WORK INSTRUCTION:
Read the data below line by line and copy each one with "Interact" in it.

Top of GIVEN DATA

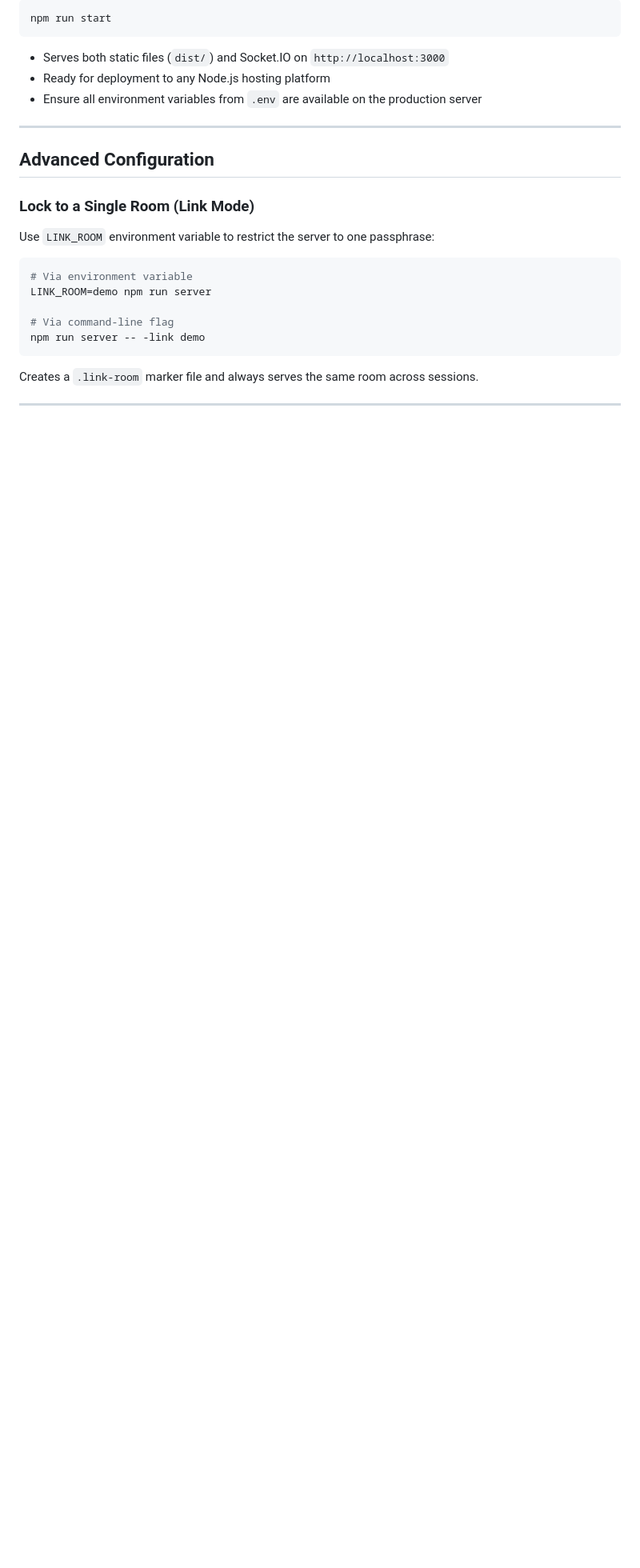
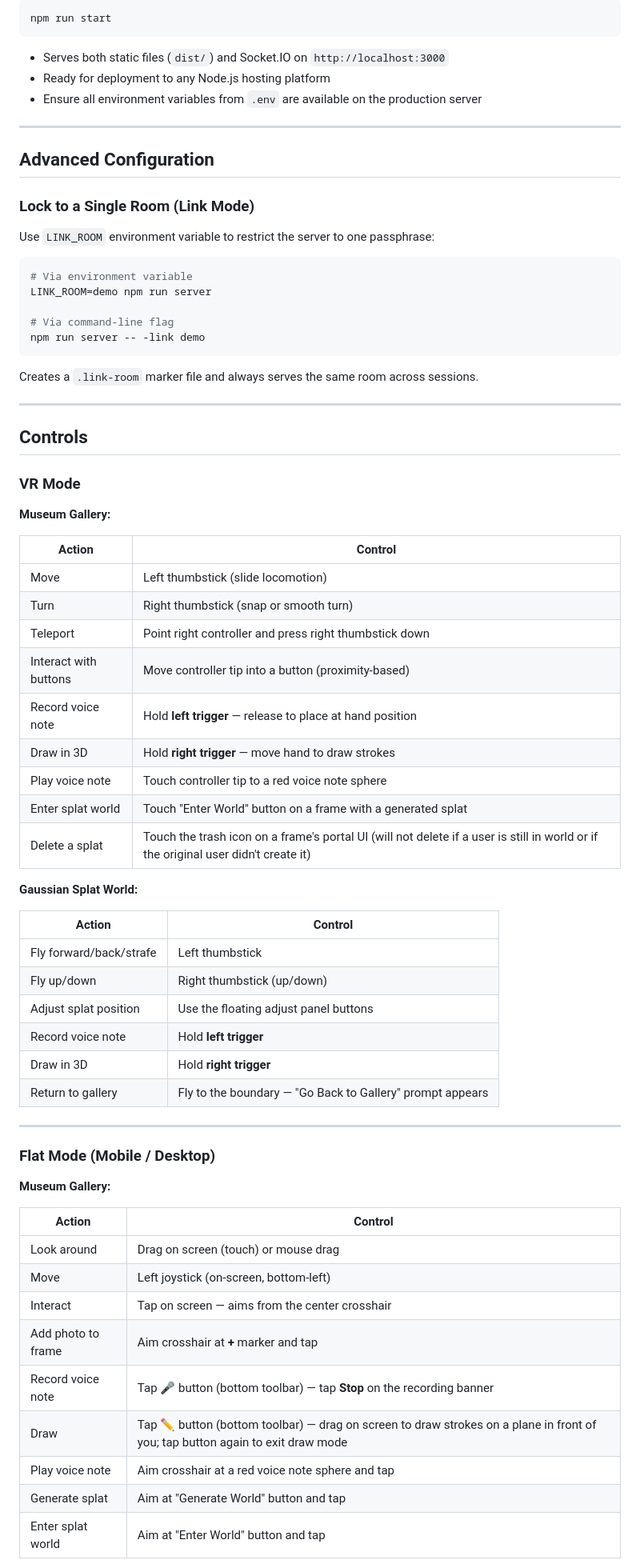
Before and after one commit to torashad99/xr-photo-museum, a Markdown page: README.md, the part around one of its changes. Shown at 80% size. GitHub-like rendering; blank space fills up the shorter version.

```diff
--- a/README.md
+++ b/README.md
@@ -164,3 +164,50 @@ Creates a `.link-room` marker file and always serves the same room across sessio
 
 ---
 
+## Controls
+
+### VR Mode
+
+**Museum Gallery:**
+
+| Action | Control |
+|--------|---------|
+| Move | Left thumbstick (slide locomotion) |
+| Turn | Right thumbstick (snap or smooth turn) |
+| Teleport | Point right controller and press right thumbstick down  |
+| Interact with buttons | Move controller tip into a button (proximity-based) |
+| Record voice note | Hold **left trigger** — release to place at hand position |
+| Draw in 3D | Hold **right trigger** — move hand to draw strokes |
+| Play voice note | Touch controller tip to a red voice note sphere |
+| Enter splat world | Touch "Enter World" button on a frame with a generated splat |
+| Delete a splat | Touch the trash icon on a frame's portal UI (will not delete if a user is still in world or if the original user didn't create it)|
+
+**Gaussian Splat World:**
+
+| Action | Control |
+|--------|---------|
+| Fly forward/back/strafe | Left thumbstick |
+| Fly up/down | Right thumbstick (up/down) |
+| Adjust splat position | Use the floating adjust panel buttons |
+| Record voice note | Hold **left trigger** |
+| Draw in 3D | Hold **right trigger** |
+| Return to gallery | Fly to the boundary — "Go Back to Gallery" prompt appears |
+
+---
+
+### Flat Mode (Mobile / Desktop)
+
+**Museum Gallery:**
+
+| Action | Control |
+|--------|---------|
+| Look around | Drag on screen (touch) or mouse drag |
+| Move | Left joystick (on-screen, bottom-left) |
+| Interact | Tap on screen — aims from the center crosshair |
+| Add photo to frame | Aim crosshair at **+** marker and tap |
+| Record voice note | Tap **🎤** button (bottom toolbar) — tap **Stop** on the recording banner |
+| Draw | Tap **✏** button (bottom toolbar) — drag on screen to draw strokes on a plane in front of you; tap button again to exit draw mode |
+| Play voice note | Aim crosshair at a red voice note sphere and tap |
+| Generate splat | Aim at "Generate World" button and tap |
+| Enter splat world | Aim at "Enter World" button and tap |
+
```
Also changed, not shown: other parts of README.md (+15 -1 lines).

Bottom of GIVEN DATA

WRITTEN ANSWER:
+| Interact with buttons | Move controller tip into a button (proximity-based) |
+| Interact | Tap on screen — aims from the center crosshair |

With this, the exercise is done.